┏━━
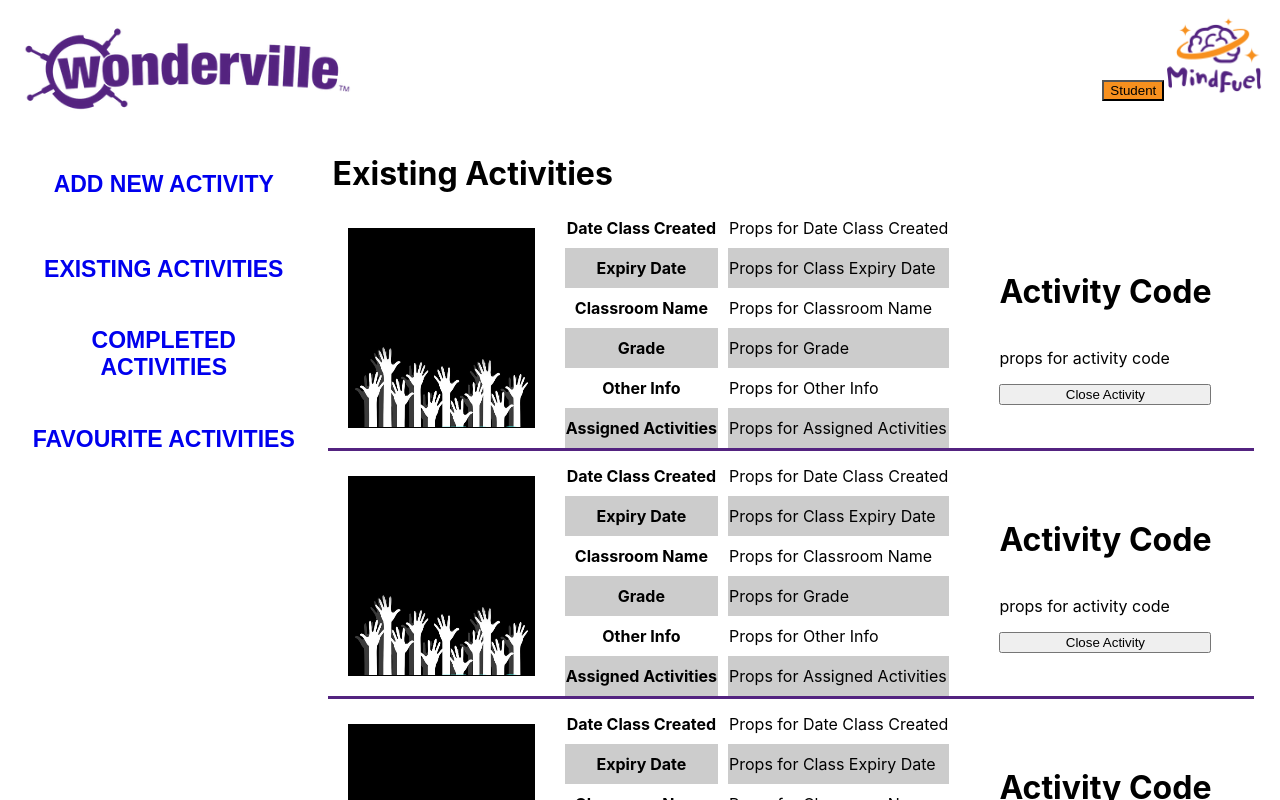
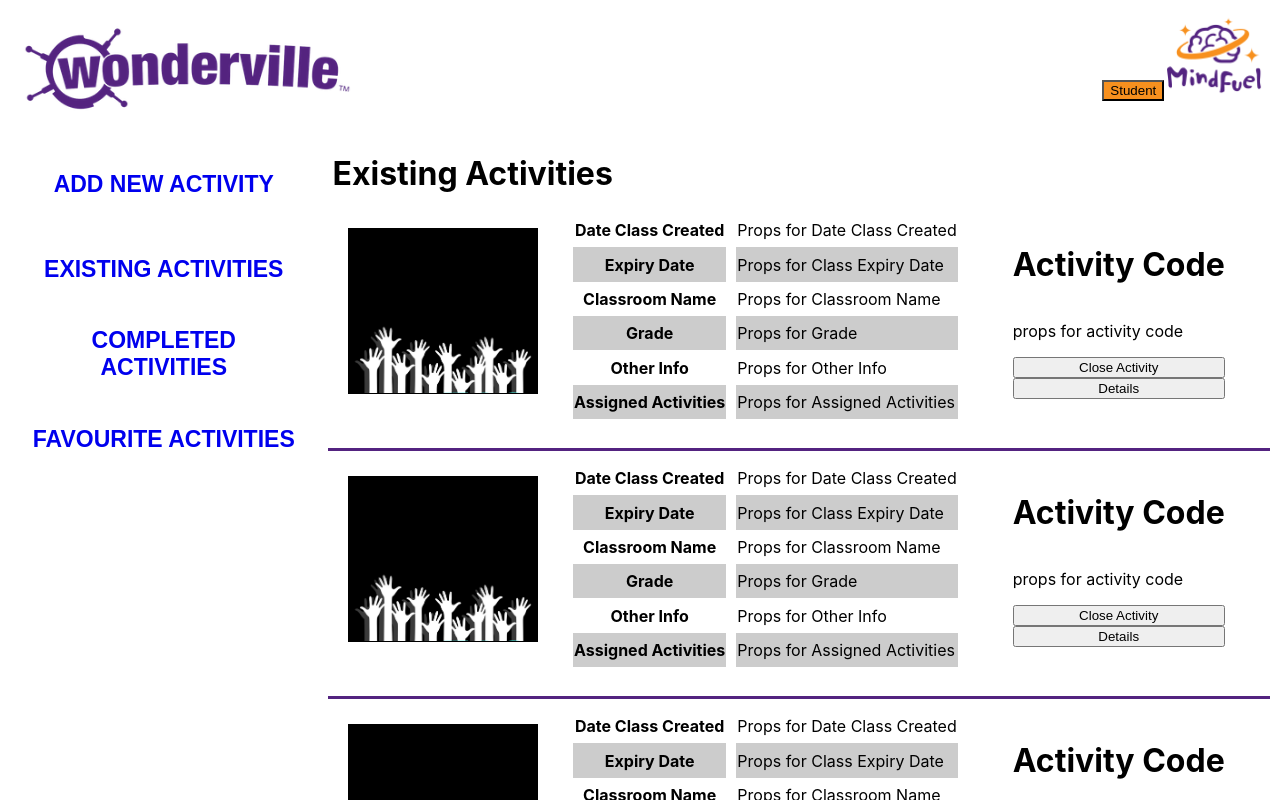
Before and after one commit to ninaderi/BrainStems, a React (Create React App) app in the folder brainstems-FE/: page /existingactivities in a window 1280 px wide. Shown: the top 800 px of the page. Built offline with nearby package versions, Linux system fonts and the light colour scheme.

Commit message:
updated activities card

```diff
--- a/brainstems-FE/src/Components/ActivitiesCard.js
+++ b/brainstems-FE/src/Components/ActivitiesCard.js
@@ -4,10 +4,25 @@ import vol from "../images/vol.jpg"
 
 class ActivitiesCard extends Component {
 
+
+constructor() {
+    super()
+    this.state = {
+        displayDetails: false,
+    }
+
+}
+handleClick = () => {
+    this.state.displayDetails
+    ? this.setState({displayDetails: false})
+    : this.setState({displayDetails: true})
+}
+
 render() {
 
     return (
         <div className = "activityDiv">
+        <div className = "topSection">
             <img id="activityImage" src = {vol} alt = "Picture of Activity" />
             <div className = "textField">
                 <table>
@@ -43,9 +58,48 @@ render() {
                 <h1>Activity Code</h1>
                 <p>{"props for activity code"}</p>
                 <button className = "button">Close Activity</button>
+                {this.state.displayDetails
+                ?  <button className = "button" onClick = {this.handleClick}>Close Details</button>
+                :<button className = "button" onClick = {this.handleClick}>Details</button>
+                }
             </div>
+            </div>
+       {this.state.displayDetails ?
 
+       <div className = "detailsTable">
 
+        <h1>List of Students Assigned To this Activity</h1>
+
+        <table>
+                    <tbody>
+
+                        <tr>
+                            <th>Student Name</th>
+                            <th>Date Assigned</th>
+                            <th>Date Closed</th>
+                            <th>Progress</th>
+                            <th>More Info</th>
+                        </tr>
+                        <tr>
+                            <td>Student 1</td>
+                            <td>2019-06-01</td>
+                            <td>2019-06-03</td>
+                            <td>99%</td>
+                            <td>Info</td>
+                        </tr>
+                        <tr>
+                            <td>Student 2</td>
+                            <td>2019-06-01</td>
+                            <td>2019-06-03</td>
+                            <td>45%</td>
+                            <td>Info</td>
+                        </tr>
+                    </tbody>
+                </table>
+
+        </div>
+        : null
+       }
         </div>
     )
 
--- a/brainstems-FE/src/Components/activitiesCard.css
+++ b/brainstems-FE/src/Components/activitiesCard.css
@@ -1,9 +1,9 @@
 .activityDiv {
     background-color:  white;
     border-bottom: 3px solid #532380;
-    height: 30%;
+    min-height: 30%;
     display: flex;
-    flex-direction: row;
+    flex-direction: column;
     margin: 5px;
 }
 
@@ -16,6 +16,7 @@
 table {
     height: 100%;
     border-spacing: 10px 0px;
+    margin: 5px;
 }
 
 tr:nth-child(even) {background: #CCC;}
@@ -31,3 +32,8 @@ tr:nth-child(odd) {background: #FFF;}
 .button {
     max-width: 100px;
 }
+
+.topSection{
+display: flex;
+flex-direction: row;
+}
```
Also changed, not shown: brainstems-FE/src/Components/students.js (added).
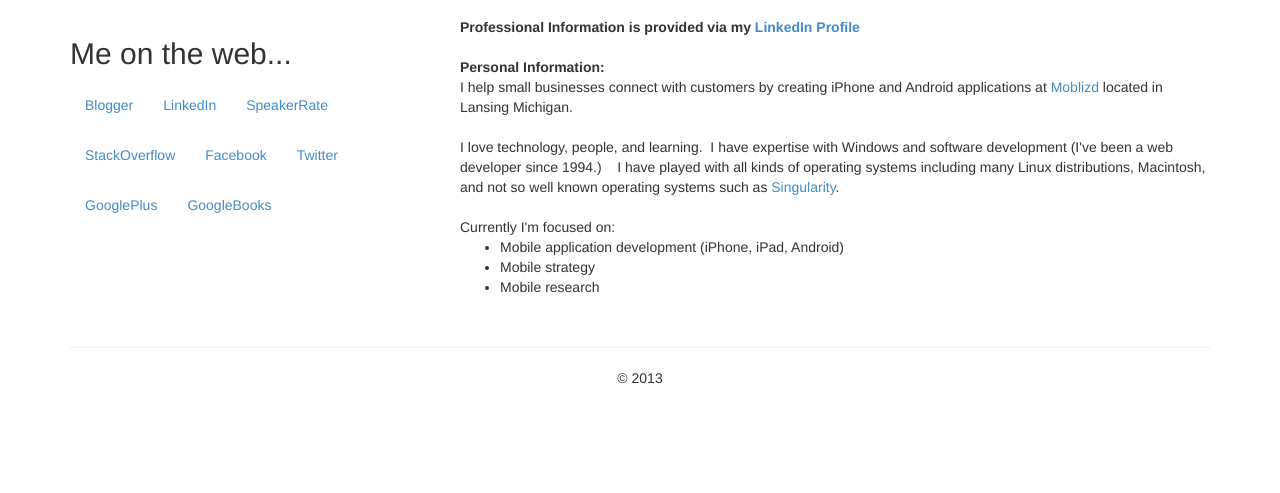
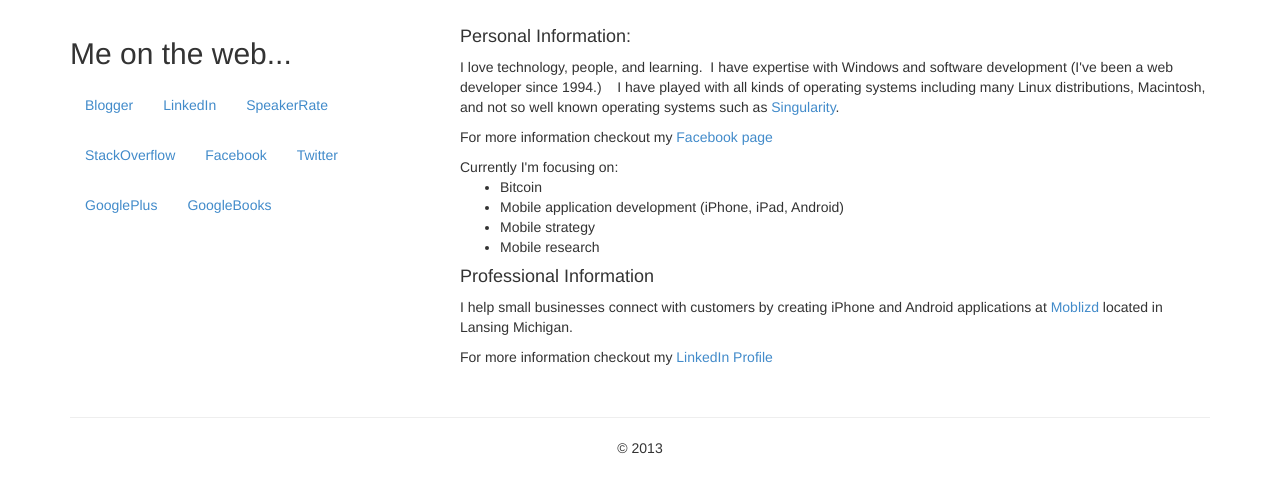
Before and after one commit to davidsilvasmith/davidsilvasmith.github.io, a Jekyll site: the page built from About.html, in a window 1280 px wide, cut to the strip 165-658 px from the top of the page. Built offline with Jekyll 4.4.1, drawn with Linux system fonts in a browser that asks for light colours; nearby versions of some CDN libraries.

Commit message:
updated about and projects

```diff
--- a/About.html
+++ b/About.html
@@ -2,23 +2,17 @@
 layout: base
 permalink: /Home/About-Me/
 ---
+<h4>Personal Information:</h4>
+<p>I love technology, people, and learning.&nbsp; I have expertise with Windows and software development (I've been a web developer since 1994.) &nbsp; &nbsp;I have played with all kinds of operating systems including many Linux distributions, Macintosh, and not so well known operating systems such as <a href="http://research.microsoft.com/en-us/projects/singularity/" target="_blank">Singularity</a>.</p>
+<p>For more information checkout my <a href="https://www.facebook.com/DavidSilvaSmith">Facebook page</a></p>
+<div>Currently I'm focusing on:</div>
+<ul>
+	<li>Bitcoin</li>
+	<li>Mobile application development (iPhone, iPad, Android)</li>
+	<li>Mobile strategy</li>
+	<li>Mobile research</li>
+</ul>
 
-<td class="sites-layout-tile sites-tile-name-content-1">
-	<div dir="ltr">
-		<div><strong>Professional Information is provided&nbsp;via&nbsp;my <a href="http://www.linkedin.com/in/davidssmith">LinkedIn Profile</a></strong></div>
-		<div>&nbsp;</div>
-		<div><strong>Personal Information:</strong></div>
-		<div>I help small businesses connect with customers by creating iPhone and Android applications at <a href="http://www.moblizd.com" target="_blank">Moblizd</a> located in Lansing Michigan.</div>
-		<div><strong><br></strong></div>
-		<div>I love technology, people, and learning.&nbsp; I have expertise with Windows and software development (I've been a web developer since 1994.) &nbsp; &nbsp;I have played with all kinds of operating systems including many Linux distributions, Macintosh, and not so well known operating systems such as <a href="http://research.microsoft.com/en-us/projects/singularity/" target="_blank">Singularity</a>.</div>
-		<div><br></div>
-		<div>Currently I'm focused on:</div>
-		<div>
-			<ul>
-				<li>Mobile application development (iPhone, iPad, Android)</li>
-				<li>Mobile strategy</li>
-				<li>Mobile research</li>
-			</ul>
-		</div>
-	</div>
-</td>
+<h4>Professional Information</h4>
+<p>I help small businesses connect with customers by creating iPhone and Android applications at <a href="http://www.moblizd.com" target="_blank">Moblizd</a> located in Lansing Michigan.</p>
+<p>For more information checkout my <a href="http://www.linkedin.com/in/davidssmith">LinkedIn Profile</a></strong></p>
```
Also changed, not shown: projects.html (+3 -5 lines).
┗━━
Each line above that contains the word "flex" should be returned.

     display: flex;
-    flex-direction: row;
+    flex-direction: column;
+display: flex;
+flex-direction: row;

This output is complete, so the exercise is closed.